Here’s the thing: In order to really make a difference in the world of college athletes and crime, there must be fundamental shifts of ideology at both the university and NCAA levels. Both must be willing to enforce penalties against student athletes who violate the law and the student code of conduct. When I was in college, if I’d been arrested for a violent crime against another student, what happened next would have been swift. I would have been arrested, charged, and tried for the crime. I would have lost my scholarship. I would not have been allowed to attend the university. And that would have been all she wrote, because at the end of the process I would most likely have served a sentence whose length depended on the degree of the crime. Period.
Same thing if my GPA exploded. If I pulled a 1.7 GPA for the semester because I decided to play video games in the football center instead of going to classes, my scholarship (communications and sports information, by the way) would have exploded as well.
Same for you, reading this column right now. Do you doubt it? Think for a moment. What breaks do non-athletes get when it comes to sexual assault?
None in the communications department. I was a debater. None of us on the team could have committed such an offense and been allowed to compete. Ever.
Texas sports journalist Laura Lee Majer’s answer to this question is direct.
The safety of all students on a campus should be a primary concern for a university.  No one should be above the law or given “special treatment” for being a star athlete if they break a law. I do not think universities are providing safe environments, and support for victims, overall.
We agree with her. What seems to be a point of contention, however, is when it’s the NCAA’s obligation to act. For that, Kevin Lindstrom has the correct answer, in our opinion:
I think it is an NCAA problem from the beginning. If we are talking about a student athlete, the NCAA needs to be kept appraised of it from the start. That transparency, while probably pretty burdensome on both the reporting school and the NCAA, would be essential to ensuring that something like Baylor can’t happen again.

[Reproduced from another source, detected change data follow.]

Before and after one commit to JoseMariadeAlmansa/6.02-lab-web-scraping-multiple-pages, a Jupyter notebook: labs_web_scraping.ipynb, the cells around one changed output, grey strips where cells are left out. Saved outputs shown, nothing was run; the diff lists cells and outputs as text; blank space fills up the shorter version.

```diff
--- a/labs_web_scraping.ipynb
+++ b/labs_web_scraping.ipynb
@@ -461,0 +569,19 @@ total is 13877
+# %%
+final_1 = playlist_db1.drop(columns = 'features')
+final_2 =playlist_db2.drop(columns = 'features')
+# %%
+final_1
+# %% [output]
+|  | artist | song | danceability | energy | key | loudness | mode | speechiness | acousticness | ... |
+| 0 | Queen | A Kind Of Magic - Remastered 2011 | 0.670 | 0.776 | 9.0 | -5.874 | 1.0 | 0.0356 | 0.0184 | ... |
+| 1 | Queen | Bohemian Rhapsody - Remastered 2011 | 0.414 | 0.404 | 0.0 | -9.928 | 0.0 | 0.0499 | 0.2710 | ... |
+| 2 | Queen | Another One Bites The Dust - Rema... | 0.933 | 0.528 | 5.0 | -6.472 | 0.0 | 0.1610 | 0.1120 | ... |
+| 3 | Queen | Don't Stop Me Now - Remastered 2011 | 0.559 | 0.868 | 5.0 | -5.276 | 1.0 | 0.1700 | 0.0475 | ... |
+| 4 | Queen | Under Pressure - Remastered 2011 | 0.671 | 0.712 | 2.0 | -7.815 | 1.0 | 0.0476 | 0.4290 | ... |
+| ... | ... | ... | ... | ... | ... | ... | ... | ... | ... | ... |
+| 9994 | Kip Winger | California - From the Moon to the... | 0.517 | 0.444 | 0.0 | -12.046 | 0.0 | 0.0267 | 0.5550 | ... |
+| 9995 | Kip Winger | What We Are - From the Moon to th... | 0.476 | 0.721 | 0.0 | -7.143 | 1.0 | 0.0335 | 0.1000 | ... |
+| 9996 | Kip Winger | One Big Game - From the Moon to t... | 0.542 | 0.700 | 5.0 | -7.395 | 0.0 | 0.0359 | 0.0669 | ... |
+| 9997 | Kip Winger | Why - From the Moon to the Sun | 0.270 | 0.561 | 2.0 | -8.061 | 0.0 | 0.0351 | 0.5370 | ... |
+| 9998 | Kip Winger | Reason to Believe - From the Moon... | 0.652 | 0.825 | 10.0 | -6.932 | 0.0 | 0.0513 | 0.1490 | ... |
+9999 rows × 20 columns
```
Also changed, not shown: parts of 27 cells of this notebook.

So when will the NCAA act? Or will it continue to put it off like it has the UNC case? That’s the question that we, as taxpayers, alumni, and college sports fans need the NCAA to answer. Considering the NCAA is a tax-exempt organization that accrued revenue of nearly $1 billion in 2014, it is answerable for its decisions regarding cases under its jurisdiction. It might not think it’s responsible…it might not act like it is…
But it is.
We’ll wrap up this series next week with our final area of analysis: the fans. With college athletics generating so much revenue for everybody but the players, how much responsibility do football fans bear for the status quo? How do we impact colleges, players, coaches, or the NCAA? Why is the moral compass never pointing true north when it comes to athletes who commit crimes?
Some of the answers might surprise you.